■ What is being asked: Reproduce the records. Keep every word exact and include no images.

Web interface edit records
• • • •
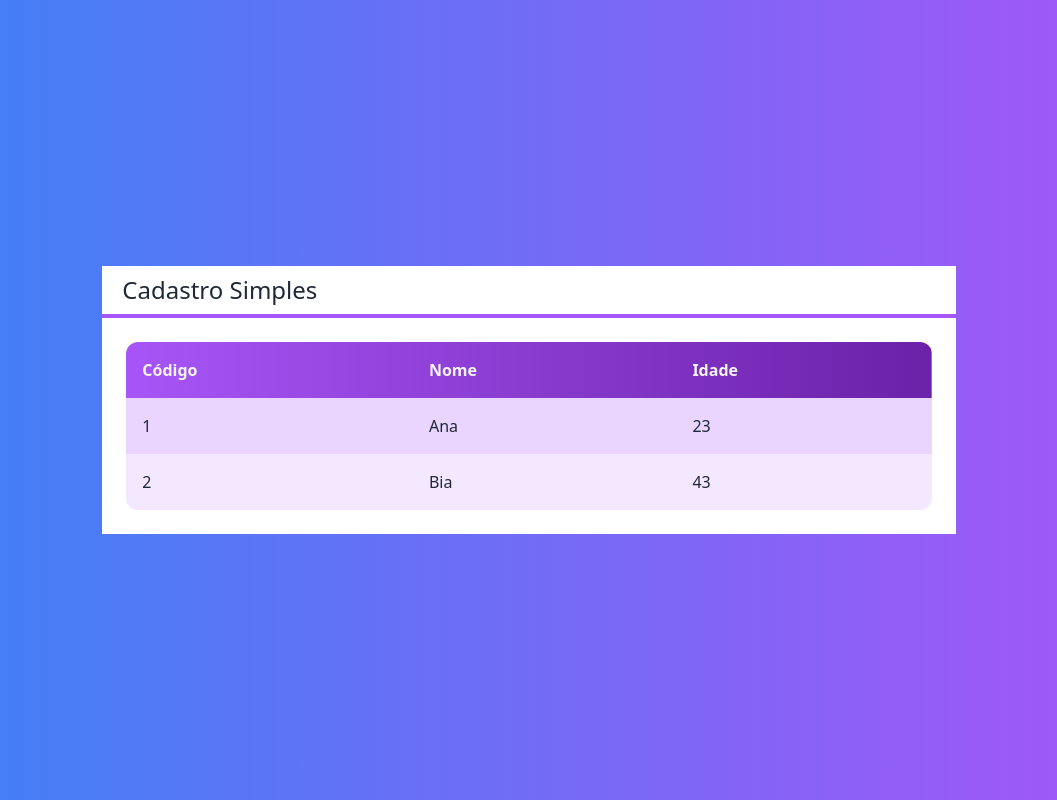
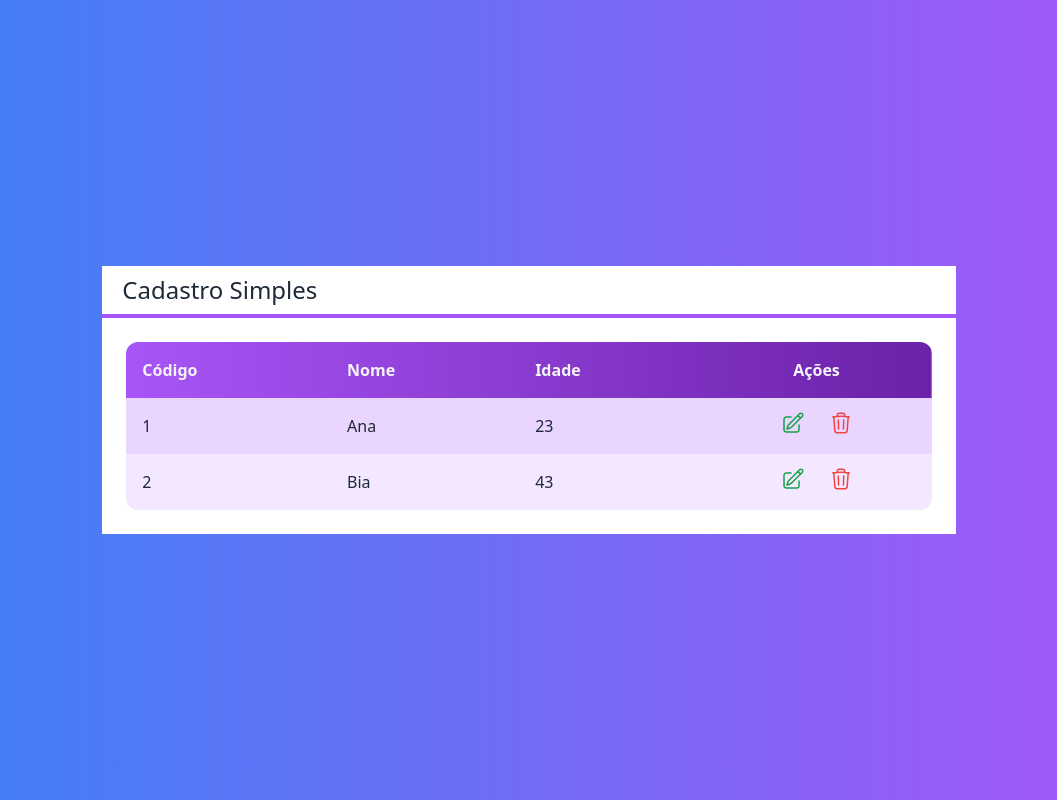
Before and after one commit to LucasMatheus96/CRUD_Usuario_NextJS, a Next.js app in the folder next-crud/: page / in a window 1280 px wide. Shown: the whole page, without its empty margins (111-1168 px from the left). Built offline with nearby package versions, Linux system fonts and the light colour scheme.

Commit message:
Criação dos botões na tabela

```diff
--- /dev/null
+++ b/next-crud/src/components/Icones.tsx
@@ -0,0 +1,13 @@
+export const IconeEdicao = (
+    <svg xmlns="http://www.w3.org/2000/svg" fill="none" viewBox="0 0 24 24" strokeWidth={1.5} stroke="currentColor" className="size-6">
+  <path strokeLinecap="round" strokeLinejoin="round" d="m16.862 4.487 1.687-1.688a1.875 1.875 0 1 1 2.652 2.652L10.582 16.07a4.5 4.5 0 0 1-1.897 1.13L6 18l.8-2.685a4.5 4.5 0 0 1 1.13-1.897l8.932-8.931Zm0 0L19.5 7.125M18 14v4.75A2.25 2.25 0 0 1 15.75 21H5.25A2.25 2.25 0 0 1 3 18.75V8.25A2.25 2.25 0 0 1 5.25 6H10" />
+    </svg>
+
+)
+
+export const IconeLixo= (
+    <svg xmlns="http://www.w3.org/2000/svg" fill="none" viewBox="0 0 24 24" strokeWidth={1.5} stroke="currentColor" className="size-6">
+    <path strokeLinecap="round" strokeLinejoin="round" d="m14.74 9-.346 9m-4.788 0L9.26 9m9.968-3.21c.342.052.682.107 1.022.166m-1.022-.165L18.16 19.673a2.25 2.25 0 0 1-2.244 2.077H8.084a2.25 2.25 0 0 1-2.244-2.077L4.772 5.79m14.456 0a48.108 48.108 0 0 0-3.478-.397m-12 .562c.34-.059.68-.114 1.022-.165m0 0a48.11 48.11 0 0 1 3.478-.397m7.5 0v-.916c0-1.18-.91-2.164-2.09-2.201a51.964 51.964 0 0 0-3.32 0c-1.18.037-2.09 1.022-2.09 2.201v.916m7.5 0a48.667 48.667 0 0 0-7.5 0" />
+  </svg>
+
+)
--- a/next-crud/src/components/Tabela.tsx
+++ b/next-crud/src/components/Tabela.tsx
@@ -1,16 +1,21 @@
 import { table } from "console";
 import Cliente from "../core/Cliente";
+import { IconeEdicao, IconeLixo } from "./Icones";
 interface TabelaProps{
 clientes: Cliente[]
+clienteSelecionado?:(cliente:Cliente)=>void
+clienteExcluido?:(cliente:Cliente)=>void
 }
 export default function Tabela(props:TabelaProps){
 
+    const exibirAcoes = props.clienteSelecionado || props.clienteExcluido
     function renderizarCabecalho(){
         return(
         <tr>
             <th className="text-left p-4">Código</th>
             <th className="text-left p-4">Nome</th>
             <th className="text-left p-4">Idade</th>
+            {exibirAcoes? <th className="p-4"> Ações</th> : false}
         </tr>
         )
     }
@@ -22,10 +27,36 @@
                     <td className="text-left p-4">{cliente.id}</td>
                     <td className="text-left p-4">{cliente.nome}</td>
                     <td className="text-left p-4">{cliente.idade}</td>
-
+                    {exibirAcoes? renderizarAcoes(cliente): false}
                 </tr>
             )
         })
+    }
+
+    function renderizarAcoes(cliente:Cliente){
+        return(
+            <td className="flex justify-center">
+                {props.clienteSelecionado? (
+                    <button onClick={()=> props.clienteSelecionado?.(cliente)} className={`
+                    flex justify-center items-center
+                    text-green-600 rounded-full p-2 m-1
+                     hover:bg-purple-50
+                    `}>
+                    {IconeEdicao}
+                    </button >
+                ): false}
+
+
+                 {props.clienteExcluido?(
+                    <button onClick={()=> props.clienteExcluido?.(cliente)} className={`
+                    flex justify-center items-center
+                    text-red-500 rounded-full p-2 m-1
+                     hover:bg-purple-50
+                    `}>{IconeLixo}</button>
+                 ):false}
+
+            </td>
+        )
     }
     return(
         <table className="w-full rounded-xl overflow-hidden">
--- a/next-crud/src/pages/index.tsx
+++ b/next-crud/src/pages/index.tsx
@@ -6,12 +6,21 @@
 
 const inter = Inter({ subsets: ['latin'] })
 
-const clientes = [
-  new Cliente('Ana', 23, '1'),
-  new Cliente('Bia', 43, '2'),
-]
 
 export default function Home() {
+
+  const clientes = [
+    new Cliente('Ana', 23, '1'),
+    new Cliente('Bia', 43, '2'),
+  ]
+
+
+  const clienteSelecionado = (cliente: Cliente) => {
+    console.log(cliente.nome)
+  }
+  const clienteExcluido = (cliente: Cliente) => {
+    console.log(cliente.nome)
+  }
   return (
     <div className={`
     flex h-screen justify-center items-center
@@ -21,7 +30,7 @@
     }>
 
       <Layout titulo="Cadastro Simples">
-        <Tabela clientes={clientes}></Tabela>
+        <Tabela clientes={clientes} clienteSelecionado={clienteSelecionado} clienteExcluido={clienteExcluido}></Tabela>
       </Layout>
 
     </div>
```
• • • •
■ Exercise output:
Before and after one commit to LucasMatheus96/CRUD_Usuario_NextJS, a Next.js app in the folder next-crud/: page / in a window 1280 px wide. Shown: the whole page, without its empty margins (111-1168 px from the left). Built offline with nearby package versions, Linux system fonts and the light colour scheme.

Commit message:
Criação dos botões na tabela

```diff
--- /dev/null
+++ b/next-crud/src/components/Icones.tsx
@@ -0,0 +1,13 @@
+export const IconeEdicao = (
+    <svg xmlns="http://www.w3.org/2000/svg" fill="none" viewBox="0 0 24 24" strokeWidth={1.5} stroke="currentColor" className="size-6">
+  <path strokeLinecap="round" strokeLinejoin="round" d="m16.862 4.487 1.687-1.688a1.875 1.875 0 1 1 2.652 2.652L10.582 16.07a4.5 4.5 0 0 1-1.897 1.13L6 18l.8-2.685a4.5 4.5 0 0 1 1.13-1.897l8.932-8.931Zm0 0L19.5 7.125M18 14v4.75A2.25 2.25 0 0 1 15.75 21H5.25A2.25 2.25 0 0 1 3 18.75V8.25A2.25 2.25 0 0 1 5.25 6H10" />
+    </svg>
+
+)
+
+export const IconeLixo= (
+    <svg xmlns="http://www.w3.org/2000/svg" fill="none" viewBox="0 0 24 24" strokeWidth={1.5} stroke="currentColor" className="size-6">
+    <path strokeLinecap="round" strokeLinejoin="round" d="m14.74 9-.346 9m-4.788 0L9.26 9m9.968-3.21c.342.052.682.107 1.022.166m-1.022-.165L18.16 19.673a2.25 2.25 0 0 1-2.244 2.077H8.084a2.25 2.25 0 0 1-2.244-2.077L4.772 5.79m14.456 0a48.108 48.108 0 0 0-3.478-.397m-12 .562c.34-.059.68-.114 1.022-.165m0 0a48.11 48.11 0 0 1 3.478-.397m7.5 0v-.916c0-1.18-.91-2.164-2.09-2.201a51.964 51.964 0 0 0-3.32 0c-1.18.037-2.09 1.022-2.09 2.201v.916m7.5 0a48.667 48.667 0 0 0-7.5 0" />
+  </svg>
+
+)
--- a/next-crud/src/components/Tabela.tsx
+++ b/next-crud/src/components/Tabela.tsx
@@ -1,16 +1,21 @@
 import { table } from "console";
 import Cliente from "../core/Cliente";
+import { IconeEdicao, IconeLixo } from "./Icones";
 interface TabelaProps{
 clientes: Cliente[]
+clienteSelecionado?:(cliente:Cliente)=>void
+clienteExcluido?:(cliente:Cliente)=>void
 }
 export default function Tabela(props:TabelaProps){
 
+    const exibirAcoes = props.clienteSelecionado || props.clienteExcluido
     function renderizarCabecalho(){
         return(
         <tr>
             <th className="text-left p-4">Código</th>
             <th className="text-left p-4">Nome</th>
             <th className="text-left p-4">Idade</th>
+            {exibirAcoes? <th className="p-4"> Ações</th> : false}
         </tr>
         )
     }
@@ -22,10 +27,36 @@
                     <td className="text-left p-4">{cliente.id}</td>
                     <td className="text-left p-4">{cliente.nome}</td>
                     <td className="text-left p-4">{cliente.idade}</td>
-
+                    {exibirAcoes? renderizarAcoes(cliente): false}
                 </tr>
             )
         })
+    }
+
+    function renderizarAcoes(cliente:Cliente){
+        return(
+            <td className="flex justify-center">
+                {props.clienteSelecionado? (
+                    <button onClick={()=> props.clienteSelecionado?.(cliente)} className={`
+                    flex justify-center items-center
+                    text-green-600 rounded-full p-2 m-1
+                     hover:bg-purple-50
+                    `}>
+                    {IconeEdicao}
+                    </button >
+                ): false}
+
+
+                 {props.clienteExcluido?(
+                    <button onClick={()=> props.clienteExcluido?.(cliente)} className={`
+                    flex justify-center items-center
+                    text-red-500 rounded-full p-2 m-1
+                     hover:bg-purple-50
+                    `}>{IconeLixo}</button>
+                 ):false}
+
+            </td>
+        )
     }
     return(
         <table className="w-full rounded-xl overflow-hidden">
--- a/next-crud/src/pages/index.tsx
+++ b/next-crud/src/pages/index.tsx
@@ -6,12 +6,21 @@
 
 const inter = Inter({ subsets: ['latin'] })
 
-const clientes = [
-  new Cliente('Ana', 23, '1'),
-  new Cliente('Bia', 43, '2'),
-]
 
 export default function Home() {
+
+  const clientes = [
+    new Cliente('Ana', 23, '1'),
+    new Cliente('Bia', 43, '2'),
+  ]
+
+
+  const clienteSelecionado = (cliente: Cliente) => {
+    console.log(cliente.nome)
+  }
+  const clienteExcluido = (cliente: Cliente) => {
+    console.log(cliente.nome)
+  }
   return (
     <div className={`
     flex h-screen justify-center items-center
@@ -21,7 +30,7 @@
     }>
 
       <Layout titulo="Cadastro Simples">
-        <Tabela clientes={clientes}></Tabela>
+        <Tabela clientes={clientes} clienteSelecionado={clienteSelecionado} clienteExcluido={clienteExcluido}></Tabela>
       </Layout>
 
     </div>
```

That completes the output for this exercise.